Of course, next year’s contest should rightfully be held in Ukraine but, following Vladimir Putin’s illegal and murderous incursion, our region jumped at the chance to throw our hat into the ring to help Eurovision 2023 rise like a phoenix.
I might be slightly biased but, let’s be honest, there is nowhere that could do justice to a spectacle like Eurovision quite like the Liverpool city region.
While we came up against stiff competition from Glasgow, who deserve more than the nil points they have received on this occasion, nowhere is more experienced or qualified, and nowhere throws a party quite like we do.
A Unesco City of Music, home of the Beatles, Gerry and the Pacemakers, the Real Thing, Cilla Black, Frankie Goes to Hollywood and Elvis Costello, through to acts like the Wombats, Circa Waves and the Mysterines today – we are the birthplace of countless artists whose music has inspired the world for generations.
It is safe to say music would not be music without Liverpool, and Liverpool would not be Liverpool without music. It is woven into the very fabric of our region’s identity. But it would be a mistake to assume that our region’s culture is limited to Merseybeat of times gone by, or the walls of our great buildings, museums and galleries. It’s our people, our stories and our history, that makes our area an international destination – nowhere does culture bigger, or better, than us.

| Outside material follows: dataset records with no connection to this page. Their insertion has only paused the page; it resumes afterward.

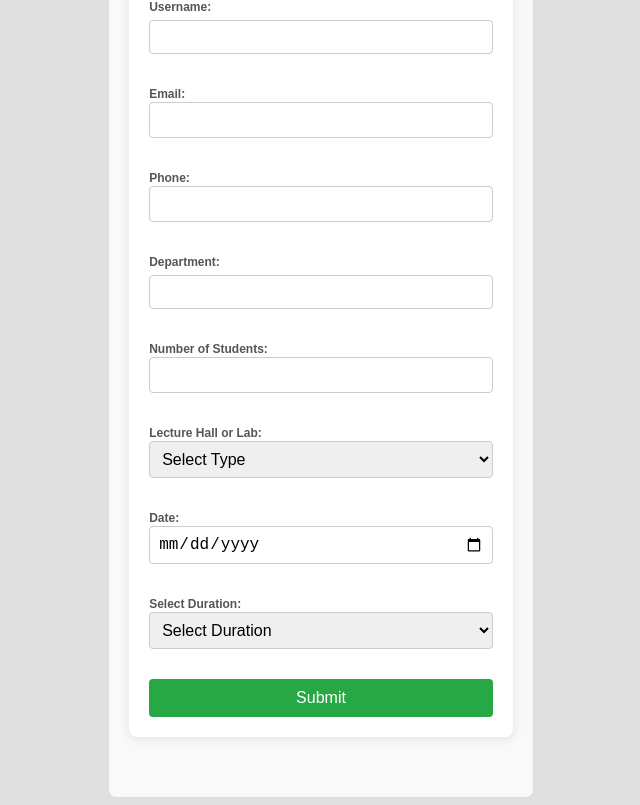
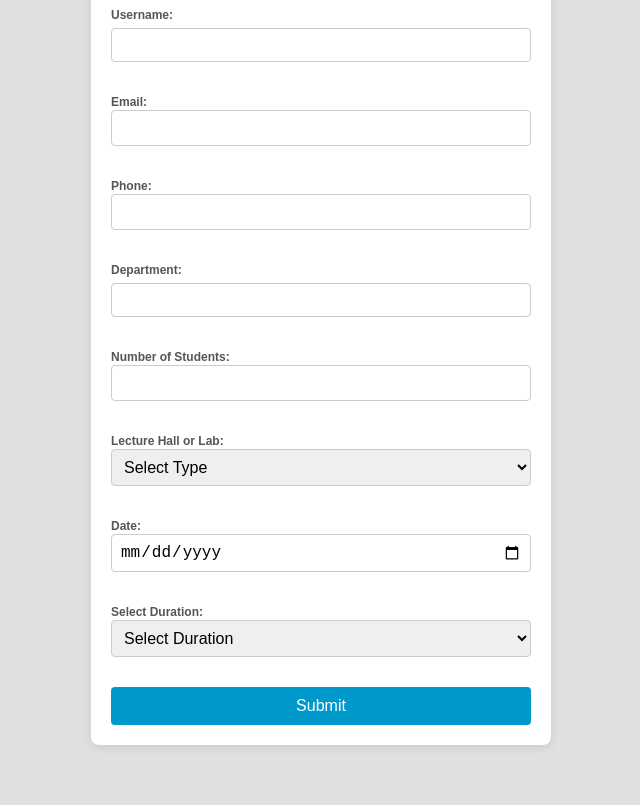
Before and after one commit to gunathilakax/ReservationSystem, a React (Vite) app in the folder frontend/: page /admin-booking in a window 1280 px wide. Shown: the part 300-1105 px from the top of the page, without its empty margins (319-959 px from the left). Built offline with nearby package versions, Linux system fonts and the light colour scheme.

Commit message:
Stylings

```diff
--- a/frontend/src/pages/AdminBooking.css
+++ b/frontend/src/pages/AdminBooking.css
@@ -3,7 +3,7 @@
   flex-direction: column;
   align-items: center;
   padding: 20px;
-  background-color: #f0f4f8; /* Light background color */
+  width: 500px;
   min-height: 100vh; /* Ensure full height */
 }
 
@@ -49,7 +49,7 @@ select:focus {
 
 button {
   padding: 10px;
-  background-color: #007bff; /* Primary button color */
+  background-color: #0099CC; /* Primary button color */
   color: white; /* Button text color */
   border: none; /* Remove border */
   border-radius: 4px; /* Rounded button */
@@ -59,7 +59,7 @@ button {
 }
 
 button:hover {
-  background-color: #0056b3; /* Darker shade on hover */
+  background-color: #006699; /* Darker shade on hover */
 }
 
 .error {
--- a/frontend/src/pages/LecturerBookingPage.css
+++ b/frontend/src/pages/LecturerBookingPage.css
@@ -1,12 +1,12 @@
 /* General styles for the booking page */
-.booking-container {
+/*.booking-container {
   max-width: 600px;
   margin: auto;
   padding: 50px;
-  border: 1px solid #ddd;
+  border: 1px solid #dddddd;
   border-radius: 8px;
   background-color: #f9f9f9;
-}
+}*/
 
 .booking-container h2 {
   text-align: center;
@@ -40,9 +40,9 @@
   resize: vertical;
 }
 
-.booking-container form button[type="submit"] {
+/*.booking-container form button[type="submit"] {
   padding: 10px;
-  background-color: #28a745; /* Green color */
+  background-color: #28a745;
   color: white;
   border: none;
   border-radius: 4px;
@@ -51,7 +51,7 @@
 
 .booking-container form button[type="submit"]:hover {
   background-color: #218838;
-}
+}*/
 
 /* Modal (pop-up) styles */
 .modal-overlay {
@@ -78,13 +78,13 @@
   padding: 10px 20px;
   border: none;
   border-radius: 4px;
-  background-color: #f39c12; /* Orange color */
+  background-color: #0099CC; /* Orange color */
   color: #fff;
   cursor: pointer;
 }
 
 .modal-button:hover {
-  background-color: #e67e22;
+  background-color: #006699;
 }
 
 /* src/pages/LecturerBookingPage.css */
@@ -98,11 +98,26 @@ margin-top: 400px;
 margin-bottom: 40px;
 }
 
+button {
+  padding: 10px;
+  background-color: #0099CC; /* Primary button color */
+  color: white; /* Button text color */
+  border: none; /* Remove border */
+  border-radius: 4px; /* Rounded button */
+  font-size: 16px; /* Larger font size */
+  cursor: pointer; /* Pointer cursor */
+  transition: background-color 0.3s; /* Smooth transition */
+}
+
+button:hover {
+  background-color: #006699; /* Darker shade on hover */
+}
+
 .requests-section {
 margin-top: 40px;
 }
 
-.booking-card {
+.lecturer-booking-card {
 border: 1px solid #ddd;
 border-radius: 8px;
 padding: 15px;
@@ -111,7 +126,7 @@ background-color: #fff;
 box-shadow: 0 4px 8px rgba(0, 0, 0, 0.1);
 }
 
-.booking-card h3 {
+.lecturer-booking-card h3 {
 margin-top: 0;
 }
 
--- a/frontend/src/pages/LecturerBookingPage.jsx
+++ b/frontend/src/pages/LecturerBookingPage.jsx
@@ -98,7 +98,7 @@ const LecturerBookingPage = () => {
 
   return (
     <div className="booking-containerr">
-      <LecturerNavBar />
+      <LecturerNavBar /><br /><br />
       <div className="form-section">
         <h2>Book a Room</h2>
         <form onSubmit={handleSubmit}>
--- a/frontend/src/pages/ReservationRequests.css
+++ b/frontend/src/pages/ReservationRequests.css
@@ -1,12 +1,15 @@
 /* AdminBooking.css */
 
 .admin-booking-container {
+    margin-top: 200px;
     display: flex;
     flex-direction: column;
     align-items: center;
     padding: 20px;
     background-color: #f4f4f4;
+    width: 600px;
     min-height: 100vh; /* Ensure full height */
+    border-radius: 10px;
 }
 
 h2 {
@@ -42,12 +45,12 @@ h2 {
 .booking-card:hover {
     transform: translateY(-2px);
     box-shadow: 0 4px 12px rgba(0, 0, 0, 0.15);
-    border: 1px solid #007bff; /* Highlight on hover */
+    /*border: 1px solid #007bff; */
 }
 
 .booking-card h3 {
     margin: 0;
-    color: #007bff; /* Use blue for names */
+    color: #000000; /* Use blue for names */
 }
 
 .expanded-details {
@@ -65,7 +68,7 @@ strong {
 }
 
 .book-button {
-    background-color: #28a745; /* Green for booking button */
+    background-color: #0099CC; /* Green for booking button */
     color: white;
     border: none;
     border-radius: 5px;
@@ -75,7 +78,7 @@ strong {
 }
 
 .book-button:hover {
-    background-color: #218838; /* Darker green on hover */
+    background-color: #006699; /* Darker green on hover */
 }
 
 @media (max-width: 768px) {
--- a/frontend/src/pages/ReservationRequests.jsx
+++ b/frontend/src/pages/ReservationRequests.jsx
@@ -1,7 +1,7 @@
 import React, { useEffect, useState } from 'react';
 import axios from 'axios';
 import AdminNavBar from '../components/AdminNavBar'; // Adjust the path if necessary
-import './AdminBooking.css'; // Make sure to create this CSS file for styles
+import './ReservationRequests.css'; // Make sure to create this CSS file for styles
 
 const ReservationRequests = () => {
   const [bookingRequests, setBookingRequests] = useState([]);
```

Most importantly, though, we are committed to properly celebrating and commemorating the best of Ukraine and its culture as part of the contest. We want to put on a show that they would be proud of, and we have been working closely with Liverpool’s sister city of Odesa to ensure that this is their event as much as our own.
The most famous Eurovision winners, Abba, went on to compose The Winner Takes it All. For us, though, this is not a victory for Liverpool alone, but one that we hope will make the country and the wider international community proud.

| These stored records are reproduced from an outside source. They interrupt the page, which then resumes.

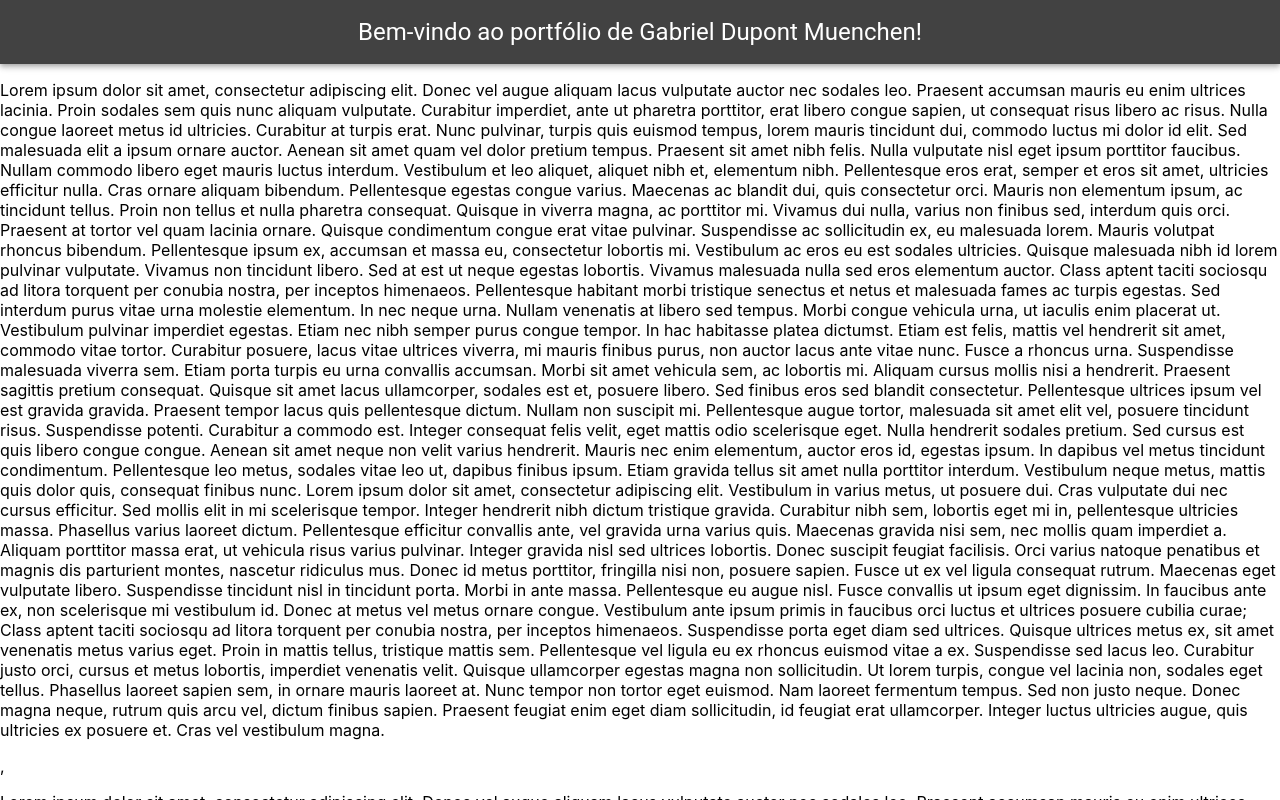
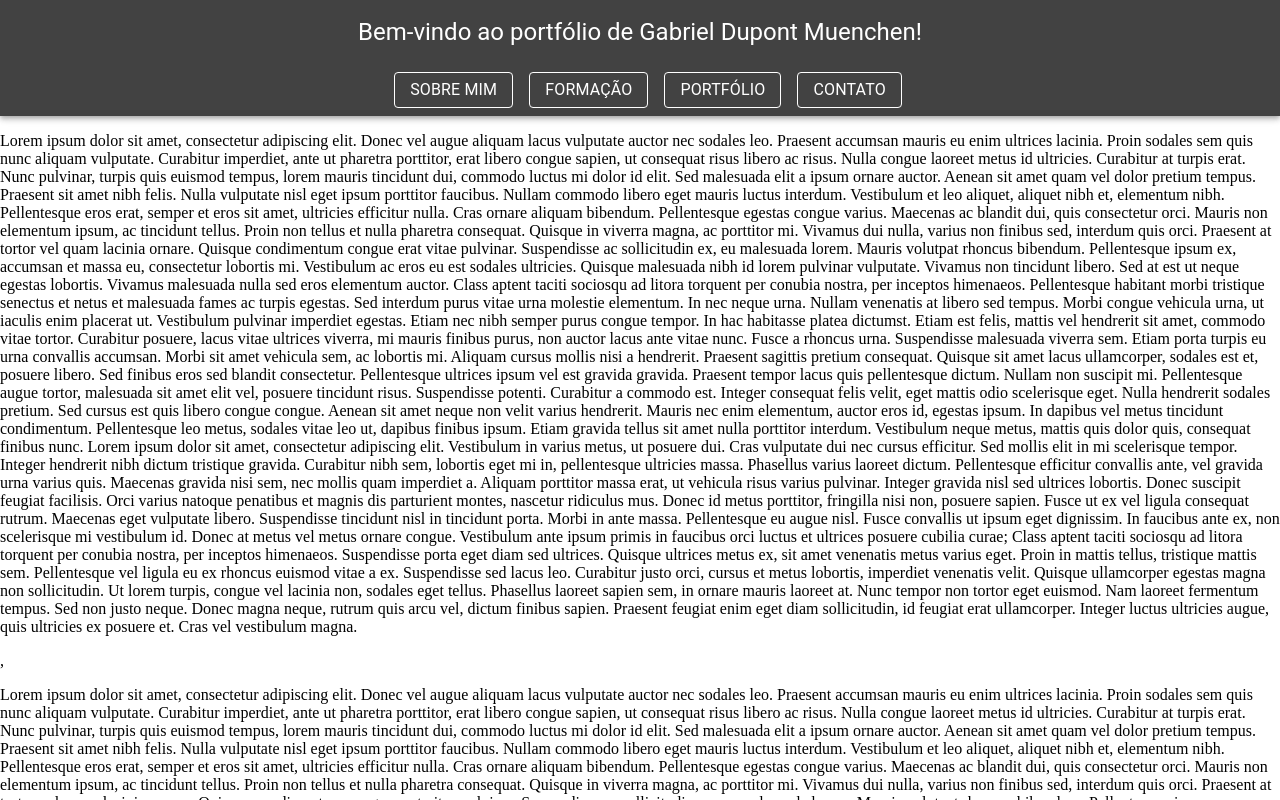
Before and after one commit to duponto/portfolio, a React (Create React App) app: page / in a window 1280 px wide. Shown: the top 800 px of the page. Built offline with nearby package versions, Linux system fonts and the light colour scheme; the HTML template or start-up script is replaced by a standard one.

Commit message:
header com bug na definicao de fonte + dirty stacked code

```diff
--- a/src/App.css
+++ b/src/App.css
@@ -1,38 +1,3 @@
 .App {
   text-align: center;
 }
-
-.App-logo {
-  height: 40vmin;
-  pointer-events: none;
-}
-
-@media (prefers-reduced-motion: no-preference) {
-  .App-logo {
-    animation: App-logo-spin infinite 20s linear;
-  }
-}
-
-.App-header {
-  background-color: #282c34;
-  min-height: 100vh;
-  display: flex;
-  flex-direction: column;
-  align-items: center;
-  justify-content: center;
-  font-size: calc(10px + 2vmin);
-  color: white;
-}
-
-.App-link {
-  color: #61dafb;
-}
-
-@keyframes App-logo-spin {
-  from {
-    transform: rotate(0deg);
-  }
-  to {
-    transform: rotate(360deg);
-  }
-}
--- /dev/null
+++ b/src/components/FlexButton/index.js
@@ -0,0 +1,18 @@
+import React from "react";
+import { Button, ThemeProvider, Typography } from "@mui/material";
+
+const FlexButton = (props) => {
+    return(
+            <Button
+                variant={props.variant}
+                href={props.href}
+                color="inherit"
+                >
+                <Typography style={{fontFamily: props.customTheme}}>
+                    {props.children}
+                </Typography>
+            </Button>
+    );
+}
+
+export default FlexButton
--- a/src/components/Header/index.js
+++ b/src/components/Header/index.js
@@ -1,35 +1,92 @@
-import React from "react";
-import AppBar from '@mui/material/AppBar';
-import Toolbar from '@mui/material/Toolbar';
-import Typography from '@mui/material/Typography';
-import { grey} from "@mui/material/colors";
-import { createTheme } from "@mui/material";
+import React, { useState, useEffect } from "react";
+import { AppBar, Toolbar, Typography, Stack, createTheme } from '@mui/material/';
+import { grey } from "@mui/material/colors";
 import { ThemeProvider } from "@emotion/react";
+import FlexButton from "../FlexButton";
 
 const temaHeader = createTheme({
-    palette:{
-        primary:{
+    palette: {
+        primary: {
             main: grey[800]
         },
-        secondary:{
+        secondary: {
             main: grey[900]
         }
-    }
+    },
 })
 
 const Header = () => {
+    const [isTop, setIsTop] = useState(true);
+
+    useEffect(() => {
+        const handleScroll = () => {
+            setIsTop(window.scrollY === 0);
+        };
+
+        window.addEventListener("scroll", handleScroll);
+
+        return () => {
+            window.removeEventListener("scroll", handleScroll);
+        };
+    }, []);
+
     return (
         <ThemeProvider theme={temaHeader}>
             <AppBar position="static" color="primary">
                 <Toolbar>
+                    <div style={{ width: "100%" }}>
                         <Typography
                             variant="h5"
                             style={{
-                            textAlign:"center",
-                            width: "100%"
+                                textAlign: "center",
+                                marginBottom: "1rem",
+                                marginTop:"1rem"
                             }}>
                             Bem-vindo ao portfólio de Gabriel Dupont Muenchen!
                         </Typography>
+                        <Typography
+                            variant="h5"
+                            style={{
+                                position: isTop ? "relative" : "fixed",
+                                top: isTop ? "auto" : 0,
+                                left: 0,
+                                width: "100%",
+                                background: temaHeader.palette.primary.main,
+                                padding: "0.5rem",
+                                color: "white",
+                            }}>
+                            <Stack spacing={2} direction={"row"} justifyContent="center">
+                                <FlexButton
+                                    variant="outlined"
+                                    href="#about"
+                                    fontFamily="Roboto"
+                                >
+                                    Sobre Mim
+                                </FlexButton>
+                                <FlexButton
+                                    variant="outlined"
+                                    href="#education"
+                                    fontFamily="Roboto"
+                                >
+                                    Formação
+                                </FlexButton>
+                                <FlexButton
+                                    variant="outlined"
+                                    href="#portfolio"
+                                    fontFamily="Roboto"
+                                >
+                                    Portfólio
+                                </FlexButton>
+                                <FlexButton
+                                    variant="outlined"
+                                    href="#contact"
+                                    fontFamily="Roboto"
+                                >
+                                    Contato
+                                </FlexButton>
+                            </Stack>
+                        </Typography>
+                    </div>
                 </Toolbar>
             </AppBar>
         </ThemeProvider>
--- a/src/index.css
+++ b/src/index.css
@@ -1,13 +1,3 @@
 body {
   margin: 0;
-  font-family: -apple-system, BlinkMacSystemFont, 'Segoe UI', 'Roboto', 'Oxygen',
-    'Ubuntu', 'Cantarell', 'Fira Sans', 'Droid Sans', 'Helvetica Neue',
-    sans-serif;
-  -webkit-font-smoothing: antialiased;
-  -moz-osx-font-smoothing: grayscale;
 }
-
-code {
-  font-family: source-code-pro, Menlo, Monaco, Consolas, 'Courier New',
-    monospace;
-}
```
Lines whose indentation alone changed are shown as unchanged.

It’s been a long time since the UK has come close to hosting Eurovision – but this couldn’t have arrived at a more important time for our region. For many in our hospitality sector, Eurovision will be a lifeboat in a sea made choppy by Brexit and the pandemic.
Eurovision offers us the chance to electrify our recovery and turn it into new growth, opening up what I believe to be the best region in the world to a whole new audience, many of whom will return time and time again.
Now the hard work begins. Putting on a show that will bring joy to millions in one of the most turbulent and trying years for our continent is no mean feat. I’m sure we’ll deliver a spectacle that sparks euphoria from now until the end of time. If anywhere is capable of it, it is Liverpool – with a little help from our friends in Ukraine.
Steve Rotheram is the mayor of Liverpool city region